The problem with Wifey was that it was about really a unrelatable character and the travails of her sex life. It really was exactly Blume trying to be Erica Jong. She stepped away from creating a dimensional character who had issues and instead picked an issue (sexual dissatisfaction at middle age in married life) and plunked a cypher in to mime it for us.

Which, based on the chunks of CV I've read, seems to be a lot of what's happening in the current book in question. Again, though, not having read it this is only my impression.

I don't think it necessarily matters where the author starts out as a successful writer. I think what happens is that sometimes when they transition they get so anxious to "do a story right" that they attempt to mimic others and what comes out feels inorganic and strained.


message 43: by D.M. (new)

D.M. Dutcher Katy, can you name a few? I can't think of any, but I can think of a lot that have started with adult and dipped into kids lit with a few books. Even then they aren't known for them-Terry Pratchett will be known for Discworld's adult books and not the The Wee Free Men (Discworld, #30), for example. Generally if they make their name in kids lit first, they stay there. Check out the Newberry Award list, and see how few writers you can recognize for their adult fiction.

I'm not sure if it's readers expectations or the skill set needed to write excellent kids fiction being different from adult works, but it happens.


message 44: by Katy (new) - added it

Katy D.M. wrote: "Katy, can you name a few? I can't think of any, but I can think of a lot that have started with adult and dipped into kids lit with a few books. Even then they aren't known for them-Terry Pratchett..."

I can't remember any of the names of the top of my head, but in another thread several were mentioned. Sorry for my bad memory


message 45: by D.M. (new)

D.M. Dutcher Katy wrote: "D.M. wrote: "Katy, can you name a few? I can't think of any, but I can think of a lot that have started with adult and dipped into kids lit with a few books. Even then they aren't known for them-Te..."

No worries. I'm not saying it isn't unfair, but it's more that it's just very uncommon if it does exist. I mean, if you win a Hugo award in SF, or even are a pop singer or basketball player you can get into the kids market, and sometimes do very well, but the reverse rarely seems to happen in my experience. I wonder why she did it.

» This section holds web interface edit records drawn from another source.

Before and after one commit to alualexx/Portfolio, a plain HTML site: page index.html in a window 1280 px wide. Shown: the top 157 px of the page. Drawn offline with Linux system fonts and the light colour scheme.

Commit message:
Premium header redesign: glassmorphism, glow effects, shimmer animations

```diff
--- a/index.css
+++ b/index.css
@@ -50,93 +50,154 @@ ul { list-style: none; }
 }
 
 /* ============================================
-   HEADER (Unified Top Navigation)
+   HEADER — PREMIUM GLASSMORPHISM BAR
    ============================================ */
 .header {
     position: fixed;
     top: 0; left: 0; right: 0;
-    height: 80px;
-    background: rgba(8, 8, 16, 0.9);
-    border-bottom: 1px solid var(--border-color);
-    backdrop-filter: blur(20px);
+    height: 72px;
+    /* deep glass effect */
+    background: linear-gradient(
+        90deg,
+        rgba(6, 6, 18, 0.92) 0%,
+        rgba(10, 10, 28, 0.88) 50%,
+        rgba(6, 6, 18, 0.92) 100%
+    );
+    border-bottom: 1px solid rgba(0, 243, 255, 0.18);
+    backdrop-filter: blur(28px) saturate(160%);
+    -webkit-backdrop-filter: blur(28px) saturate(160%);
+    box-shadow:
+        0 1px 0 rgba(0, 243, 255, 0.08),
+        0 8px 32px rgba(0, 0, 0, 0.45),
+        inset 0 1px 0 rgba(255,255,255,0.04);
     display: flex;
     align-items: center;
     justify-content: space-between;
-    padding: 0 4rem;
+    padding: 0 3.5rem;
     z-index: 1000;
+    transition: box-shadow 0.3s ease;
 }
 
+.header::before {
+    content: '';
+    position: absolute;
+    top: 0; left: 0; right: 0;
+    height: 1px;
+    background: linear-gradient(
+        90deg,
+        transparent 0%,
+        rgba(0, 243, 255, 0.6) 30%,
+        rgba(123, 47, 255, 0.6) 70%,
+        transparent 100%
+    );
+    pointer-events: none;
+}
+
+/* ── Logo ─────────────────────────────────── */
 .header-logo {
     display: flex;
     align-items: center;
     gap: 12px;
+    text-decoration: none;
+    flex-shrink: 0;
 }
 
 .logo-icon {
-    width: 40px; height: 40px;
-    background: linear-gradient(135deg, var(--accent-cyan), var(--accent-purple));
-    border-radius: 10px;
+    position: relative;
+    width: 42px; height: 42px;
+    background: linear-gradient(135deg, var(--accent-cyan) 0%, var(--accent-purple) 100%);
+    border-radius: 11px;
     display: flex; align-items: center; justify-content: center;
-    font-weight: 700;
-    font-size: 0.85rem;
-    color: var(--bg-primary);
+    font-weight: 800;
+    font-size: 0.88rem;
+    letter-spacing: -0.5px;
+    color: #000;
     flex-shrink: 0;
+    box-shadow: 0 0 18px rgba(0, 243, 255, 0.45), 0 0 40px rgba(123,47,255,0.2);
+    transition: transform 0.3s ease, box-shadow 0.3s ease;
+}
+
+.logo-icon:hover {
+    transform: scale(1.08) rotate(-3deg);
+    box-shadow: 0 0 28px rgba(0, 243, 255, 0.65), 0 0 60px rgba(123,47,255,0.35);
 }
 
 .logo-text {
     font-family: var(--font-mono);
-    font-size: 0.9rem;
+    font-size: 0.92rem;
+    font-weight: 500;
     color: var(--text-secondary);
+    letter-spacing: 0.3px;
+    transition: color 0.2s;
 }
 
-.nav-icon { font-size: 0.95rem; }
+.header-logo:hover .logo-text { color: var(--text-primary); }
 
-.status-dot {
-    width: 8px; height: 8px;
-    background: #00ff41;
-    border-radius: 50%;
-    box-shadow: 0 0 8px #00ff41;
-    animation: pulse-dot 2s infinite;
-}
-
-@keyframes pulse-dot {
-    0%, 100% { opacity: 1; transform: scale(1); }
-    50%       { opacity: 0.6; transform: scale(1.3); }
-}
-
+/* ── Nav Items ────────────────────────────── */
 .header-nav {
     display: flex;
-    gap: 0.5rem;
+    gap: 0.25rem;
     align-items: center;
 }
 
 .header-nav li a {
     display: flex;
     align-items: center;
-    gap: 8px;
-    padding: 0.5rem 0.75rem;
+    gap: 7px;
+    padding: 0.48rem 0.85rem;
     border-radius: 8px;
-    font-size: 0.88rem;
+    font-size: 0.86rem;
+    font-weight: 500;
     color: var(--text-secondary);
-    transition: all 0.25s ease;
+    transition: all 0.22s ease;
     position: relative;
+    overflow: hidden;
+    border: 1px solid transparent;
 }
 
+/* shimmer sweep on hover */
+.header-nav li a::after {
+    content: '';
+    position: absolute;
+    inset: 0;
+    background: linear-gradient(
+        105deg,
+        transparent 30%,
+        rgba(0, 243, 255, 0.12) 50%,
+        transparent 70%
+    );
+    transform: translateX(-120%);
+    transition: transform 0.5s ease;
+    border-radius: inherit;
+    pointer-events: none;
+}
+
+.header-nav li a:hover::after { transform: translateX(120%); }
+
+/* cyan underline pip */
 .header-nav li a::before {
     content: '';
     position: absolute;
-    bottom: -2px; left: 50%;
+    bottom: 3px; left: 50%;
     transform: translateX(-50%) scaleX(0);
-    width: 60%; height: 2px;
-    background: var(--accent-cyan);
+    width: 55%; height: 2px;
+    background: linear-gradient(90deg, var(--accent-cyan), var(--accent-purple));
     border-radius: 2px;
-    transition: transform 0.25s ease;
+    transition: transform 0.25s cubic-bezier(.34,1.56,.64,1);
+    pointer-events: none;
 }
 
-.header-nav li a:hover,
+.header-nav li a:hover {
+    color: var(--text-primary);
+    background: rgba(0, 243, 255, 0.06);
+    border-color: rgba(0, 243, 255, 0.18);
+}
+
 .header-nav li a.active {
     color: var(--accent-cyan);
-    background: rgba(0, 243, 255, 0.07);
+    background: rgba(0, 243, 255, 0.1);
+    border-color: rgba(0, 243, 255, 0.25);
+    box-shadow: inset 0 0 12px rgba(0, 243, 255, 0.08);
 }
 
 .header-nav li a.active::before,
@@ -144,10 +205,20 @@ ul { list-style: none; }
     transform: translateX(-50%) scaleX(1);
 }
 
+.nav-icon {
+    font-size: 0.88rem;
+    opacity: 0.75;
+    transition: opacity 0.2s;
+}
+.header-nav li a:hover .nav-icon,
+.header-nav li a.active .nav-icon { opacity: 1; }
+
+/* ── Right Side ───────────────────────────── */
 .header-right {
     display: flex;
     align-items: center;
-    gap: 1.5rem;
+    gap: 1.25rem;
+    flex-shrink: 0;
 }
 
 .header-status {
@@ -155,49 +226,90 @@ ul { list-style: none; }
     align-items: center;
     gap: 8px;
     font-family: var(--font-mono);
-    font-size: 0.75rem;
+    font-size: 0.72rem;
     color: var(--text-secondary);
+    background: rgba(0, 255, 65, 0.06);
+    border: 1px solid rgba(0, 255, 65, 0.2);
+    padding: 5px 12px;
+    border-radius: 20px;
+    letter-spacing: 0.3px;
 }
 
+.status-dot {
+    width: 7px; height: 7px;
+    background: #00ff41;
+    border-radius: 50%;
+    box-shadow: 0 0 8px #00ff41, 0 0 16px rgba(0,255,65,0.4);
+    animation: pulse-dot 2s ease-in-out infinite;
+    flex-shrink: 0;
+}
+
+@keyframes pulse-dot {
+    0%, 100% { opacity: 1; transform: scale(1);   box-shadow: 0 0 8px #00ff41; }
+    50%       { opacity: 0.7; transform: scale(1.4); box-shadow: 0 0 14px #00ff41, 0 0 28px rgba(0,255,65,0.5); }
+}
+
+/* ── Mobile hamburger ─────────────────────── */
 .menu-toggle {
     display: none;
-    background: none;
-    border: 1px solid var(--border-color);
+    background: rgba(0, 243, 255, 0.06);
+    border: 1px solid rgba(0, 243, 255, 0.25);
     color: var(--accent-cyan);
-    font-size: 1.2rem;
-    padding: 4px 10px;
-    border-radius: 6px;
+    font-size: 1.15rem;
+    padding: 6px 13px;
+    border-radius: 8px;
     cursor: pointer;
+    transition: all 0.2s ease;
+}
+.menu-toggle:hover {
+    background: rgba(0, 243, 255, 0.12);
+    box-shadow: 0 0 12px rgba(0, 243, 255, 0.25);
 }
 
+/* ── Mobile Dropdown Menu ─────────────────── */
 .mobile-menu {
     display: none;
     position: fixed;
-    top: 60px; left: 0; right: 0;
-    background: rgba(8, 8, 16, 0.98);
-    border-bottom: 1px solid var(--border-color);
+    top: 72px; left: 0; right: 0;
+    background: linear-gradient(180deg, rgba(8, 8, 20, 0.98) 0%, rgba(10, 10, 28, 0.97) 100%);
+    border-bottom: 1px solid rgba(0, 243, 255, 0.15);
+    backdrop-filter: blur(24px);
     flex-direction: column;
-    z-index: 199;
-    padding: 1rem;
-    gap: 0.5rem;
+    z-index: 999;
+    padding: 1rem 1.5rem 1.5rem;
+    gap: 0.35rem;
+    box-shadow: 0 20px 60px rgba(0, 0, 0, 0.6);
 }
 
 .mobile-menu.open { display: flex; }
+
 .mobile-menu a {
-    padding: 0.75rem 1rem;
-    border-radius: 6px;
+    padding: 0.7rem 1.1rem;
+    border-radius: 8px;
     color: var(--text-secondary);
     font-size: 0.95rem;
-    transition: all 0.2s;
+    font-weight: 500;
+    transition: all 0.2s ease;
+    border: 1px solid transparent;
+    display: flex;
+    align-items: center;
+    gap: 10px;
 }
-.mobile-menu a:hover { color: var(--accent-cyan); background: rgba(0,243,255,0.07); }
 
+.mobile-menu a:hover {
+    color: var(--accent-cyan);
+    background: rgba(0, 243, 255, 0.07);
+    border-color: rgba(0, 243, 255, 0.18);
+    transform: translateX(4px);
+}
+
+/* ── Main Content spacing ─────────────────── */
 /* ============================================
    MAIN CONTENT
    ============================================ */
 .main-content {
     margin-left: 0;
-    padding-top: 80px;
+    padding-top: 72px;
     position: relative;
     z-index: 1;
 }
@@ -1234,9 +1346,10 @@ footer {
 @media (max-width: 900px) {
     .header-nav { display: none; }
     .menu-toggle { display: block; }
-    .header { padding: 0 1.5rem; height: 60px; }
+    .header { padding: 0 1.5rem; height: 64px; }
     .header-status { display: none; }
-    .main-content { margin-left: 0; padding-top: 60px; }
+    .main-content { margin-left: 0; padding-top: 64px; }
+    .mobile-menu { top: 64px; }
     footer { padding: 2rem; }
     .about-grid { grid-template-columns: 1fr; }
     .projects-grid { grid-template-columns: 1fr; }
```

message 46: by Johne (new)

Johne I swear I'm going to start swearing to Bast! Brilliant!


Katherine Coble Johne wrote: "I swear I'm going to start swearing to Bast! Brilliant! "

I know I as a Mennonite can't swear an oath. But I also can't live without the rhythmic perfection and emphasis of "I swear to----". So I plug in gods from ancient religions. Or I used to until about a year ago when I realised that "I swear to Bast" was thematically perfect with my perpetually used "holy cats."

And no. I can't believe I put this much thought into it.


message 48: by Katy (new) - added it

Katy Johne wrote: "I swear I'm going to start swearing to Bast! Brilliant! "

In a book I recently read, The Hallowed Ones, the monsters (a form of vampire) couldn't come into any holy soil. The Amish teen telling the story was very confused that one of those places was a temple to Bast in a strip mall in New Jersey... :-)


Katherine Coble I should read that, if only to add to my collection of narratives about how The Outside World views us Anabaptists.


message 50: by Katy (new) - added it

Katy Katherine wrote: "I should read that, if only to add to my collection of narratives about how The Outside World views us Anabaptists."

I'm not an expert, but from the little bit I know I think it's fairly accurate. It was a very entertaining story, too.


« previous 1
back to top